        There have been many civil wars fought throughout the world since the surrender at Appomattox. It is the American Civil War that, though bloody and often cruel, provides the best global example of recovery with compassion. Ahead would be scavengers from both sides; northern invaders known as carpetbaggers, who plundered the state politically and financially; from the southern woods would come masked riders known as the Ku Klux Klan, who feared loss of control and violently threatened the innocent.    

     Those were some of the war’s ugly products, but the overall movement was for the unification that Lincoln hoped for and that Beauregard and Lee, among others, strove towards.
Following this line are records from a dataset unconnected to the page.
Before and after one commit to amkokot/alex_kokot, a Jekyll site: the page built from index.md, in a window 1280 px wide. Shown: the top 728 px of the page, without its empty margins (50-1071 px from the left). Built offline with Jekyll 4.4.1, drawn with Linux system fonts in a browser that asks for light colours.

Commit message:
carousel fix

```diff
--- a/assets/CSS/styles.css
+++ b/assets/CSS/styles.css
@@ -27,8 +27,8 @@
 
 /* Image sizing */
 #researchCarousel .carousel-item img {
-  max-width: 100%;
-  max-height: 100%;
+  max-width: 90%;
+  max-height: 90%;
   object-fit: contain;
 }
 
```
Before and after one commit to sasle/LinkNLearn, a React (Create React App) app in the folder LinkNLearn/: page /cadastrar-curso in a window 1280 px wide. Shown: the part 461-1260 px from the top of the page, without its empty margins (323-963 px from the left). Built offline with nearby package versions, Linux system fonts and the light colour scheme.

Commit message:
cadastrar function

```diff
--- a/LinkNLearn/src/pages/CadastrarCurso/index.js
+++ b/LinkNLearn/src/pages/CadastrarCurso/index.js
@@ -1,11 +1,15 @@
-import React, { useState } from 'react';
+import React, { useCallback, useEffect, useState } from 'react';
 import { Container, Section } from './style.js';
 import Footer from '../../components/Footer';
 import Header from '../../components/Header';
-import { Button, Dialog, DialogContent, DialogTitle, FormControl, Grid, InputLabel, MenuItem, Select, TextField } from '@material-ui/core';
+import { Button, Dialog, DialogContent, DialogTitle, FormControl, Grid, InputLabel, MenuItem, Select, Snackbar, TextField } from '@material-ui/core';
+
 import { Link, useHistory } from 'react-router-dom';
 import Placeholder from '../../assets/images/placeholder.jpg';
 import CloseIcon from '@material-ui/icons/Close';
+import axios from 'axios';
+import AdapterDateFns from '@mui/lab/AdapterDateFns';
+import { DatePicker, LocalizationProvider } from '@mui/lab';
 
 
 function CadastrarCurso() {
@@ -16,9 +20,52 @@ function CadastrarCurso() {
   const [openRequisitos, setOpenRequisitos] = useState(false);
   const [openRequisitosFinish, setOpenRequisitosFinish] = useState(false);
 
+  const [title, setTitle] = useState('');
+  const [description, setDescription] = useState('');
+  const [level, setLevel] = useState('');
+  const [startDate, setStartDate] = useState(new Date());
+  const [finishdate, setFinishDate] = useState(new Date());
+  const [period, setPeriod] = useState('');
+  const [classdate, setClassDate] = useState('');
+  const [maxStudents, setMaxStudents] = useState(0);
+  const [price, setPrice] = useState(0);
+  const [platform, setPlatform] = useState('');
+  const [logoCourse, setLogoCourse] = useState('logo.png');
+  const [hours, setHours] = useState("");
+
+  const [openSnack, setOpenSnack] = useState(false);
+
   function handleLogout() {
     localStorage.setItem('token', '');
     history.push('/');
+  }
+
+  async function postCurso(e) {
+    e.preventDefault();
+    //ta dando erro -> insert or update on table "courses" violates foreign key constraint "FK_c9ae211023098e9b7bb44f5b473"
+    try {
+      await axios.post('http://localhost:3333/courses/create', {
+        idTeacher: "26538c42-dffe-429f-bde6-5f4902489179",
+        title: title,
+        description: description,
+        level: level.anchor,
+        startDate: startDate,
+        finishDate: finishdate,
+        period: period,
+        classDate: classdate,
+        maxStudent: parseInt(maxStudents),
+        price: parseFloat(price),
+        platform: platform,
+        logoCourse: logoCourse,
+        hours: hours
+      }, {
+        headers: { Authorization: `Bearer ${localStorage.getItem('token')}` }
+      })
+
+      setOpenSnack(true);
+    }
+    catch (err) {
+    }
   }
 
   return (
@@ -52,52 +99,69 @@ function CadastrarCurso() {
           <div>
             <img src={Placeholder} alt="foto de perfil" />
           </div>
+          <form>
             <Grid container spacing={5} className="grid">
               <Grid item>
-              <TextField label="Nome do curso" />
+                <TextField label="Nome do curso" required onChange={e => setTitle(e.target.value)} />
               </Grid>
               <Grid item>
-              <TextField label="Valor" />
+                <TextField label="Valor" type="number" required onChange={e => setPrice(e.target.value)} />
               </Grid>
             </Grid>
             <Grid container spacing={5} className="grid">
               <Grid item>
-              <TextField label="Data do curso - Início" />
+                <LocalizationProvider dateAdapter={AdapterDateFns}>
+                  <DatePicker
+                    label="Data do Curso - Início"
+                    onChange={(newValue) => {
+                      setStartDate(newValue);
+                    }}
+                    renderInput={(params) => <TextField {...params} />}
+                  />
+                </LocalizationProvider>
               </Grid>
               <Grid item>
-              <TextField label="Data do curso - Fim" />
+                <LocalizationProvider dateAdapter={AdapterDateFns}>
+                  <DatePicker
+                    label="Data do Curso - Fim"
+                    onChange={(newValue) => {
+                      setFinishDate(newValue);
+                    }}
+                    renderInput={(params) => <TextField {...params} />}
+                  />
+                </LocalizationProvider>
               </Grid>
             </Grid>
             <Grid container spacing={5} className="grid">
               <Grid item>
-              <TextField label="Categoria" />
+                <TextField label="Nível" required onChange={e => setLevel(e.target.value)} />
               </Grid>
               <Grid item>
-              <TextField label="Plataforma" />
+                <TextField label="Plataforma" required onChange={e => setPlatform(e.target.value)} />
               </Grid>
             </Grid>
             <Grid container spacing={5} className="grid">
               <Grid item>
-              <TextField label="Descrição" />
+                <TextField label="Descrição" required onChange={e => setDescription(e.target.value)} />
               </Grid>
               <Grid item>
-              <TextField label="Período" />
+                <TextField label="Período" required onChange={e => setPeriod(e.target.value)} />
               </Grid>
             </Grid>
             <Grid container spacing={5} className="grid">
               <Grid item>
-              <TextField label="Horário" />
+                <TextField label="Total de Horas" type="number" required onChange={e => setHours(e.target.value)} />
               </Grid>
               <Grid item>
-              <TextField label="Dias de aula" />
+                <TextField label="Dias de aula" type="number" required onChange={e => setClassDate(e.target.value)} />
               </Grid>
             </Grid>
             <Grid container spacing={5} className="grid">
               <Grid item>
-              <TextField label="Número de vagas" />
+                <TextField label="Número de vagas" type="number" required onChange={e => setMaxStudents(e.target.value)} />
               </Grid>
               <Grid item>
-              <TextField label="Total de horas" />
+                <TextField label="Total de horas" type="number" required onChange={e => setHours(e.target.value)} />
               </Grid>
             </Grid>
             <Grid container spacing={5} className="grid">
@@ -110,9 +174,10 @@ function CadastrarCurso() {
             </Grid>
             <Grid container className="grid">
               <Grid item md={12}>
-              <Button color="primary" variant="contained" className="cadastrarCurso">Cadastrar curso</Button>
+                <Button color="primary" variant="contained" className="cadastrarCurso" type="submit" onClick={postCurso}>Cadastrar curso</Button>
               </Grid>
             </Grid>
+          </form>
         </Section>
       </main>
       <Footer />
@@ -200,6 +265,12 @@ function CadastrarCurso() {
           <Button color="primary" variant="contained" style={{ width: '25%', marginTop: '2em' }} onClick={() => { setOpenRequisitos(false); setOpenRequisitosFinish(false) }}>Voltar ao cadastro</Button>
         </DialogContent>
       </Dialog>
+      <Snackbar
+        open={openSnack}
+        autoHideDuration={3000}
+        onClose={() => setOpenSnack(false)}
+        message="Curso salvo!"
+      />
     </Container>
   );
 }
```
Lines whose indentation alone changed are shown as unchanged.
    We hope that the statues of the two generals can remain standing, if not in honor of them at least in honor of the nation that welcomed them back.





An excerpt from a letter written to Beauregard from Lee about citizenship:

I need not tell you that true patriotism sometimes requires of men to act exactly contrary, at one period, to that which it does at another, and the motive which impels them-the desire to do right- is precisely the same. The circumstances that govern their actions, change, and their conduct must conform to the new order of things. History is full of illustrations of this: Washington himself is an example of this. At one time he fought in the service of the King of Great Britain; at another he fought with the French at Yorktown, under the orders of the Continental Congress of America, against him. He has not been branded by the world with reproach for this, but his course has been applauded.



BOOK ANNOUNCEMENT: Errol’s Laborde’s new book, “Mardi Gras: Chronicles of the New Orleans Carnival” (Pelican Publishing Company, 2013), has been released. It is now available at local bookstores and at book websites.